ATi has announced two new PCI Express based graphics processors for notebook computers. These are the Mobility Radeon X300 and the Mobility Radeon X800, previously codenamed M28. We have already looked at a pre-production notebook featuring the M28, but at that stage we were only allowed to show benchmarks and were not able to discuss the details of the X800 architecture. As of today we can reveal that the X800 features twelve pixel pipelines, matching nVidia’s 6800 GO. It features six vertex shader engines, which is one more than the 6800 GO. This makes sense as the Mobility X800 outperformed the GeForce 6800 GO is our initial tests.
The part supports up to 256MB of GDDR3 memory, and features a 256-bit memory interface. Clock speeds still weren’t confirmed at time of writing but in the pre-production test machine the numbers were 400MHz for the core and 400MHz (800MHz effective) for the memory, so it’s likely to be very close to that if not exactly the same. Other technology taken from the X800 desktop part featured is 3Dc texture compresion and VideoShader HD.
Despite its name, this isn’t the first mobile part based on the X800. ATi’s Mobility Radeon 9800 was also based on X800 technology, though it only featured eight pixel pipes.
The Mobility Radeon X300 is also DirectX 9 part, but only offers four pixel pipelines. More significant for this end of the market is the PCI Express based PowerPlay technology.

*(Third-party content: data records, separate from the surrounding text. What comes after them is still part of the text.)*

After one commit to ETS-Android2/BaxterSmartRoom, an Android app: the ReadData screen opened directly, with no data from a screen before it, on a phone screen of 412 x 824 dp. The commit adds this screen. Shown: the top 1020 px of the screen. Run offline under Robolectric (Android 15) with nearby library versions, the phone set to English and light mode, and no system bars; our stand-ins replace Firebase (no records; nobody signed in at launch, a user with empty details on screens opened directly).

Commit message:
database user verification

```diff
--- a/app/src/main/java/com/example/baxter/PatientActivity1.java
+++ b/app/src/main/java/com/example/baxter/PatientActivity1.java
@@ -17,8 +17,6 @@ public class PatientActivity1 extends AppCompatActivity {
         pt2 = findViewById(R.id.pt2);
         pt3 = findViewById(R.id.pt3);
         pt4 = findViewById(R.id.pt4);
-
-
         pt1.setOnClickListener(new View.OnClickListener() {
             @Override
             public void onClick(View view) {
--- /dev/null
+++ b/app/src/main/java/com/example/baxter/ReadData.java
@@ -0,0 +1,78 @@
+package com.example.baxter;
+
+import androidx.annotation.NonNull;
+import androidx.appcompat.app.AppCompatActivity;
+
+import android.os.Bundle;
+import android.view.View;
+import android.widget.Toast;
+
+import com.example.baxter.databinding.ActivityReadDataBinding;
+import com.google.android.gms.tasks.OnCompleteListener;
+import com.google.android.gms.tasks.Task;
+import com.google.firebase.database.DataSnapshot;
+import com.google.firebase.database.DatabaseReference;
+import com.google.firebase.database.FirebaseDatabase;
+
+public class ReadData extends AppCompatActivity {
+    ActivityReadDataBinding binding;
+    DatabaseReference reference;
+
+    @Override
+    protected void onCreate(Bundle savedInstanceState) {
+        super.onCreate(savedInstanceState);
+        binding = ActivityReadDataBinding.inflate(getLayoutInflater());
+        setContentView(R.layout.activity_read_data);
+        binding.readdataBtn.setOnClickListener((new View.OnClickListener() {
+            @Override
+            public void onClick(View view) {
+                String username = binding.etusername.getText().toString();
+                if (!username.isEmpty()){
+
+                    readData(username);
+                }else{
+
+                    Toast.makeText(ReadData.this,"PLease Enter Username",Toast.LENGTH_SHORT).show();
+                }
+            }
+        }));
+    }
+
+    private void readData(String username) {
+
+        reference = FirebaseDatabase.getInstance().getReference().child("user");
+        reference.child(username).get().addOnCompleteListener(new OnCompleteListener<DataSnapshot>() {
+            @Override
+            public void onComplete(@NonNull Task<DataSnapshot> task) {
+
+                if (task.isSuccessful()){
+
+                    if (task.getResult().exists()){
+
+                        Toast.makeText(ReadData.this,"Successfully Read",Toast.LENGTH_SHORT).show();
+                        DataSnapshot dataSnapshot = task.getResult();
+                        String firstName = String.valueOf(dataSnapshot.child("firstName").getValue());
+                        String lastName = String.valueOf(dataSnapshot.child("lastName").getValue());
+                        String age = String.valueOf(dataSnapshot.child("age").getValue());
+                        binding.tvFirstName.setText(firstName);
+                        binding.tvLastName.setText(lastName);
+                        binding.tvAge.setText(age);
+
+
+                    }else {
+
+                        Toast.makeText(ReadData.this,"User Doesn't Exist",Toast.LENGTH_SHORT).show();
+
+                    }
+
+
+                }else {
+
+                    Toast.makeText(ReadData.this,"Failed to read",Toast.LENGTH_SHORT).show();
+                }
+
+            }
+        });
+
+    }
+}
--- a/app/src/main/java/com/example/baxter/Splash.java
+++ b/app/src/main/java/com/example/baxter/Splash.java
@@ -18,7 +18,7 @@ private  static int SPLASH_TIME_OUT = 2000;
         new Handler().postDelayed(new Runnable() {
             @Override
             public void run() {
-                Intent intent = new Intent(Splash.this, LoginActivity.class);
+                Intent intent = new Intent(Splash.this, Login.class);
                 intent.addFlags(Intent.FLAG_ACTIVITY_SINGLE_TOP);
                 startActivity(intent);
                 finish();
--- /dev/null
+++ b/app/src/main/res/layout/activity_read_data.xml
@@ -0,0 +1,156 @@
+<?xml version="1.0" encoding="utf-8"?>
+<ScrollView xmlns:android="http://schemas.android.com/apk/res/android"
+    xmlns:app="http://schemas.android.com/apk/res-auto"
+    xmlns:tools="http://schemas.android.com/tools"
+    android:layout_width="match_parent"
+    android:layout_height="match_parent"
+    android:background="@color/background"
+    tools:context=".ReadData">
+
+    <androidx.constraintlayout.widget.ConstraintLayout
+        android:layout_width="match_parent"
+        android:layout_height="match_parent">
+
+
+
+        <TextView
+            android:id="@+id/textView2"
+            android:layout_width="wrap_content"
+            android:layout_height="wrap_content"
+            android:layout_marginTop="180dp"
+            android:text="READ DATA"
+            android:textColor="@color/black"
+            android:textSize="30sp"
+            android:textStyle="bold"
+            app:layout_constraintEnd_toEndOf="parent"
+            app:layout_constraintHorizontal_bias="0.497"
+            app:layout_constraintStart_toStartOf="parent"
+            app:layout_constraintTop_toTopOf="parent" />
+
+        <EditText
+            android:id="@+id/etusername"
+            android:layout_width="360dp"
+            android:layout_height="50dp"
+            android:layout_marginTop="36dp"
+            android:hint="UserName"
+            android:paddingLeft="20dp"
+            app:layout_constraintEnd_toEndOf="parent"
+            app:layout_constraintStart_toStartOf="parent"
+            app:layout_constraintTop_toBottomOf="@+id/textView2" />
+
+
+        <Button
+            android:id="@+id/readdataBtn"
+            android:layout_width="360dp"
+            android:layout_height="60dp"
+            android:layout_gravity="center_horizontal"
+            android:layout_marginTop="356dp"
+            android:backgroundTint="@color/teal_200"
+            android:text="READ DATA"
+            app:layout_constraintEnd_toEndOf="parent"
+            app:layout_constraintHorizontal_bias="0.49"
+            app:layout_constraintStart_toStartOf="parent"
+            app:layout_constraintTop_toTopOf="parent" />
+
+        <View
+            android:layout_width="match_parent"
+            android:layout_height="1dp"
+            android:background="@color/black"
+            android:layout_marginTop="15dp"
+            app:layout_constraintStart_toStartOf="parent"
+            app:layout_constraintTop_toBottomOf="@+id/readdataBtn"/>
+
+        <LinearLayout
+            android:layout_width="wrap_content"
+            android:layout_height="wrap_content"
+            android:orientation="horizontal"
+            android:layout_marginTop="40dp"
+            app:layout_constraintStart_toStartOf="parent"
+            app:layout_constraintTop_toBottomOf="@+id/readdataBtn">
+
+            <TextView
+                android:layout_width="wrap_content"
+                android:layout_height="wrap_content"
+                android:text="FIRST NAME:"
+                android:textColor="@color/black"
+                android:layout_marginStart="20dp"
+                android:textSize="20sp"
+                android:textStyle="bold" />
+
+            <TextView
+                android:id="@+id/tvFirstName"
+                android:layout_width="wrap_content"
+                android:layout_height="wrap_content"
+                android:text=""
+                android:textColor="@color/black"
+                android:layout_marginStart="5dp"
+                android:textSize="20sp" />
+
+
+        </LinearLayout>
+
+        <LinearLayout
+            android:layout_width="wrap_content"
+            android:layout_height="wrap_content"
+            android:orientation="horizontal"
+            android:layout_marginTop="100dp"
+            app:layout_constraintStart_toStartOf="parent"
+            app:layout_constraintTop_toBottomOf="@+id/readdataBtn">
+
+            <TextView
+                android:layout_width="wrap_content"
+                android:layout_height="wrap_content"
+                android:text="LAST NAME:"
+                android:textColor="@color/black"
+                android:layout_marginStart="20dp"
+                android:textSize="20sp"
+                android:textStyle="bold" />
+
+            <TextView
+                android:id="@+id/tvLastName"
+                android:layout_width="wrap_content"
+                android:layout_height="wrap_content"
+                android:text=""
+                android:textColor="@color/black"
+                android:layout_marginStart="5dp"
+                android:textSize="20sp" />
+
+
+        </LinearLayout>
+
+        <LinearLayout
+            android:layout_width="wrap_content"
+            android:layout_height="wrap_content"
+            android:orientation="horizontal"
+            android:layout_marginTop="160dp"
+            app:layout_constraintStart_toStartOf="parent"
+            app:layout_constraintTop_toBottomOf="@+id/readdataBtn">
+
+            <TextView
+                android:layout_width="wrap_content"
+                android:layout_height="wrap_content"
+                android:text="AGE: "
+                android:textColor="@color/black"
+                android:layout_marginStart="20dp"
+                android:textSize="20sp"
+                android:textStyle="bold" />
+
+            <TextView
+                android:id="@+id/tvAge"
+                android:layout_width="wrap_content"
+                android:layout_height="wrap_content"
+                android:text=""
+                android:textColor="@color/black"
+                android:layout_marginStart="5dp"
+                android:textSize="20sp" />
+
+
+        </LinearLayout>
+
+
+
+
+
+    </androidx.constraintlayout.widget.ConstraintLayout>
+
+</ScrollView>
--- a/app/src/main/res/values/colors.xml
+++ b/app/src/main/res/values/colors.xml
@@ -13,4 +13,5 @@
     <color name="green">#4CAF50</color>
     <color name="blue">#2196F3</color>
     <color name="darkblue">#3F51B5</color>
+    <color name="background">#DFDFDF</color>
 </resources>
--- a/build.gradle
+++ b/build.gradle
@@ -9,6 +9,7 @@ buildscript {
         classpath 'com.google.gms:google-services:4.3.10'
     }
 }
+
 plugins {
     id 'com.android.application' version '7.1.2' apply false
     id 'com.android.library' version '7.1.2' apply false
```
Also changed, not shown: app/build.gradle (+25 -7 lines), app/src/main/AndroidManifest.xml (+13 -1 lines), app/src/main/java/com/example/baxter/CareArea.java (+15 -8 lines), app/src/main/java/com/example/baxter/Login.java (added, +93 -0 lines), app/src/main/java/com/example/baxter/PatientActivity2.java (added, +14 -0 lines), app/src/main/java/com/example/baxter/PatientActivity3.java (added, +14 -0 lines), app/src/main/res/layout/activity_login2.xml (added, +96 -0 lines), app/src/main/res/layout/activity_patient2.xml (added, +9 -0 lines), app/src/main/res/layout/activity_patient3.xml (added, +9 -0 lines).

The part also supports HyperMemory, which like the little used AGP direct memory access feature before it, enables developers to use system memory for graphics, enabling less on board memory to be used, and thus lower costs.
Leading manufacture of performance notebooks such as Alienware, and Rock have confirmed plans for Mobility Radeon X800 notebooks with additional wins likely to be announced over the coming months.
ATi has stated that the Mobility Radeon X300 will also be used in many companies notebooks but had not confirmed any names at time of writing.